Since then he’s released a mixtape and his Animal Keeper EP and now he’s released a new track, titled 3 Statues. It opens with wonderfully layered vocals, which are then joined with a funky percussion beat. It’s combined with some groovy guitar lines and his impressive as always vocals leaving you with a very fresh-sounding track. Seeing him develop and refine his sound is a real joy and I can’t wait to hear more from him in the future.

Catch the Throne

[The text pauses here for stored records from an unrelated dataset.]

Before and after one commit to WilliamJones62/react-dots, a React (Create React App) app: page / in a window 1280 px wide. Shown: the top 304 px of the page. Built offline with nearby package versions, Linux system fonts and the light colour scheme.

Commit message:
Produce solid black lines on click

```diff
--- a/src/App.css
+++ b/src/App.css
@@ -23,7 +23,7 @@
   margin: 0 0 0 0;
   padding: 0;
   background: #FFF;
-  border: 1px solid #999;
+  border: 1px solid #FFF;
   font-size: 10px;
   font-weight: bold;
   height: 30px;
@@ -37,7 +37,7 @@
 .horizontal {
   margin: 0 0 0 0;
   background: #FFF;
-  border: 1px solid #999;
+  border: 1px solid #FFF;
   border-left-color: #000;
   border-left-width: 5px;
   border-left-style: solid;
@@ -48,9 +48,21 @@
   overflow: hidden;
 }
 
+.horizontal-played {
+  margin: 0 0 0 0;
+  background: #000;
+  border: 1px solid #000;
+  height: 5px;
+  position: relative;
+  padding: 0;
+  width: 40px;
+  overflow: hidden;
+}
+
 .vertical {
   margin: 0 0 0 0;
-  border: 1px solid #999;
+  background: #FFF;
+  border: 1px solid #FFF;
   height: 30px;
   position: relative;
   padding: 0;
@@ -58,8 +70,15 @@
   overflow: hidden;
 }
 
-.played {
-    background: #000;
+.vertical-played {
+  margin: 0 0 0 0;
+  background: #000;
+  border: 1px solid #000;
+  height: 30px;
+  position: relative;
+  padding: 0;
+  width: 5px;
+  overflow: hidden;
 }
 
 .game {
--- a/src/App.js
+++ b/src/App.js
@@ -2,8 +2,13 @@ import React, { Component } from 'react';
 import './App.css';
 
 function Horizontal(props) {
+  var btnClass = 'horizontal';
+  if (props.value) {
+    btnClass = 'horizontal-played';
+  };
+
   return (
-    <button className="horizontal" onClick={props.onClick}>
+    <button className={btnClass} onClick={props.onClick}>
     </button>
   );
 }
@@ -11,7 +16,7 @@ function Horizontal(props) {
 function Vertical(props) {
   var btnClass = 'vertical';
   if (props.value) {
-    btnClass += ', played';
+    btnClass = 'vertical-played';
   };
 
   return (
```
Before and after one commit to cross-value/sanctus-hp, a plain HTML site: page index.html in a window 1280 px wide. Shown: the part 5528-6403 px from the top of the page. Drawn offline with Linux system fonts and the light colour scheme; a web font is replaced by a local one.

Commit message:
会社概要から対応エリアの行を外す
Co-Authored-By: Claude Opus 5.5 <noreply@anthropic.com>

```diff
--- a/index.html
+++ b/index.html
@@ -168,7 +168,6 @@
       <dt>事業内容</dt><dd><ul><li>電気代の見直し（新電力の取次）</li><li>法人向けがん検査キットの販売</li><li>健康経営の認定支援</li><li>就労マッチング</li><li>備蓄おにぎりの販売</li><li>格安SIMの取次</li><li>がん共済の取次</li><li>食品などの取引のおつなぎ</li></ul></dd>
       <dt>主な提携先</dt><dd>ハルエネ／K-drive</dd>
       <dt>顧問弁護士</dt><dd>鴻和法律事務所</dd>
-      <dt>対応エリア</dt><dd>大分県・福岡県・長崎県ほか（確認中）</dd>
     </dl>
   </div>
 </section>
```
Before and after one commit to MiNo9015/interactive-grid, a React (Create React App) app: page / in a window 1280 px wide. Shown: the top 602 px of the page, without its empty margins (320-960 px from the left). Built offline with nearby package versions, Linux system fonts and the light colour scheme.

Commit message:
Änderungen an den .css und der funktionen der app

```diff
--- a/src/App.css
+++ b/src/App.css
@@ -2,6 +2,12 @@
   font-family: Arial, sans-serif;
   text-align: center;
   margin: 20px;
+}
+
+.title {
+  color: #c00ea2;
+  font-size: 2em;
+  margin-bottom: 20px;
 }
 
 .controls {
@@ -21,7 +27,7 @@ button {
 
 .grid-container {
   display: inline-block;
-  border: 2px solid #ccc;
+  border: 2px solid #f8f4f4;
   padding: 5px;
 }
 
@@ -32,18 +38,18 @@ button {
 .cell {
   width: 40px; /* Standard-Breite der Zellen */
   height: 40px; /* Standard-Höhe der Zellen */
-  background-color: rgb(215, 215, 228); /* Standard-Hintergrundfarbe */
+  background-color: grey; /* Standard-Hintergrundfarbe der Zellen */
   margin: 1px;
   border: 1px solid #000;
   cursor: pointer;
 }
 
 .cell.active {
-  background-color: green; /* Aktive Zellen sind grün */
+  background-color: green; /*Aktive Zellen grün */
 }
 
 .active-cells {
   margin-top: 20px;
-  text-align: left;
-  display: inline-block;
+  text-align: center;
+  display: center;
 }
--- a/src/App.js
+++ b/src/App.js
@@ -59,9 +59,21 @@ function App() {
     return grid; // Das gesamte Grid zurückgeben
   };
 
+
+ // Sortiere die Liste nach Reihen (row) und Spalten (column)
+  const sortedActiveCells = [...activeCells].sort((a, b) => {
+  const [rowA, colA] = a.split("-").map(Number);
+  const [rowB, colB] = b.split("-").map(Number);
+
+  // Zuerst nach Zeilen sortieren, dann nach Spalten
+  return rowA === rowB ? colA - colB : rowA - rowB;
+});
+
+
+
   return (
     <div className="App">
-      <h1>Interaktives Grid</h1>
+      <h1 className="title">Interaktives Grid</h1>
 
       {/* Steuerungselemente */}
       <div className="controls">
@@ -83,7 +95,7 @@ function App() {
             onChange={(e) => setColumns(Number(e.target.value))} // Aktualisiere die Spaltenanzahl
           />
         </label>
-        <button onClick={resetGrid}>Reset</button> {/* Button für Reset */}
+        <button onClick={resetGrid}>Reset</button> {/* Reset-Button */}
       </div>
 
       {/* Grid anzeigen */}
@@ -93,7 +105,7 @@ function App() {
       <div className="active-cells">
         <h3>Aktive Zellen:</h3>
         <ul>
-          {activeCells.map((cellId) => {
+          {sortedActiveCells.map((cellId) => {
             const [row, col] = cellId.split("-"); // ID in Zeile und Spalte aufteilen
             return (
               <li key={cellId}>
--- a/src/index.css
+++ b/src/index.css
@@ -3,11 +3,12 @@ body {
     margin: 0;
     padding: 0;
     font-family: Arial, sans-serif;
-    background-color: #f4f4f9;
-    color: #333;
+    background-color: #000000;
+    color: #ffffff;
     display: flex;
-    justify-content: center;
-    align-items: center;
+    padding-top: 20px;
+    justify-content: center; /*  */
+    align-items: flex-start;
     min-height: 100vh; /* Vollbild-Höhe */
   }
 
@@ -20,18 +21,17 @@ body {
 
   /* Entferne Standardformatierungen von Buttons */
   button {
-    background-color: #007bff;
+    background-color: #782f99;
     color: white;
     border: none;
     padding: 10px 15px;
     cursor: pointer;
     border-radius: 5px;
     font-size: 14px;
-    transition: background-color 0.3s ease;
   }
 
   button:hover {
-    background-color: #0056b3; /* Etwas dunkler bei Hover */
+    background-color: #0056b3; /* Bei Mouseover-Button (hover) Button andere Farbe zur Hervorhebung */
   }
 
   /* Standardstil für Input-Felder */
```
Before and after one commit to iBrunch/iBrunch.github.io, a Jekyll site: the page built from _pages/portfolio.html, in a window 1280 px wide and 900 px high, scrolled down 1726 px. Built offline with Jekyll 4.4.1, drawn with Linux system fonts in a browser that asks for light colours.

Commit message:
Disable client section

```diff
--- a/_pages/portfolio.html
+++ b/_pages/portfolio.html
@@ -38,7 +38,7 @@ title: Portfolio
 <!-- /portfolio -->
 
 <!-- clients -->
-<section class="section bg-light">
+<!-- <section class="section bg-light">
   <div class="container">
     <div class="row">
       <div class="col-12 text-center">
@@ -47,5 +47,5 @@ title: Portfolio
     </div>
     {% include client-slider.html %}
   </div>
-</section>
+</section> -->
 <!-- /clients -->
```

Game of Thrones released a hip-hop and rap mixtape to promote their new season today. Titled, ‘Catch the Throne’, (a play on Jay-Z and Kanye’s album Watch the Throne) it features a variety of artists including big names Common, Wale and Big Boi. Sampling from the show’s speeches and soundtrack, there are some really great tunes on this mixtape. The standouts for me were The Ladder by Common, a track featuring one of my favourite speeches from last season (Chaos is a ladder!), King Slayer by Wale, taking the show’s theme song and mixing into a dope hip hop beat, and Born to Rule by Daddy Yankee, a really funky song with elements from the exotic sounds of Essos.

It is certainly an innovative collaboration and as you might expect some of the tracks fall quite flat. But there are some real gems and I love the audacity of the project.

You can listen to the album here:

Game of Thrones Season 4 returns on April 6th.

Vinyl Theatre – Chromatic EP

Vinyl Theatre released their new EP, aptly-titled Chromatic. Hailing from Milwaukee, their sound involves indie rock laced with funky synth lines resulting in a colourful, vibrant sound. Their songs feature a variety of flavours, and I could clearly hear some influence from Two Door Cinema Club (whom I love). With drums pulsating, guitar solos shining and killer sing-along choruses, this is a really fun and upbeat record, my favourite kind!

Listen to Breaking Up My Bones here:

Their EP is available on iTunes.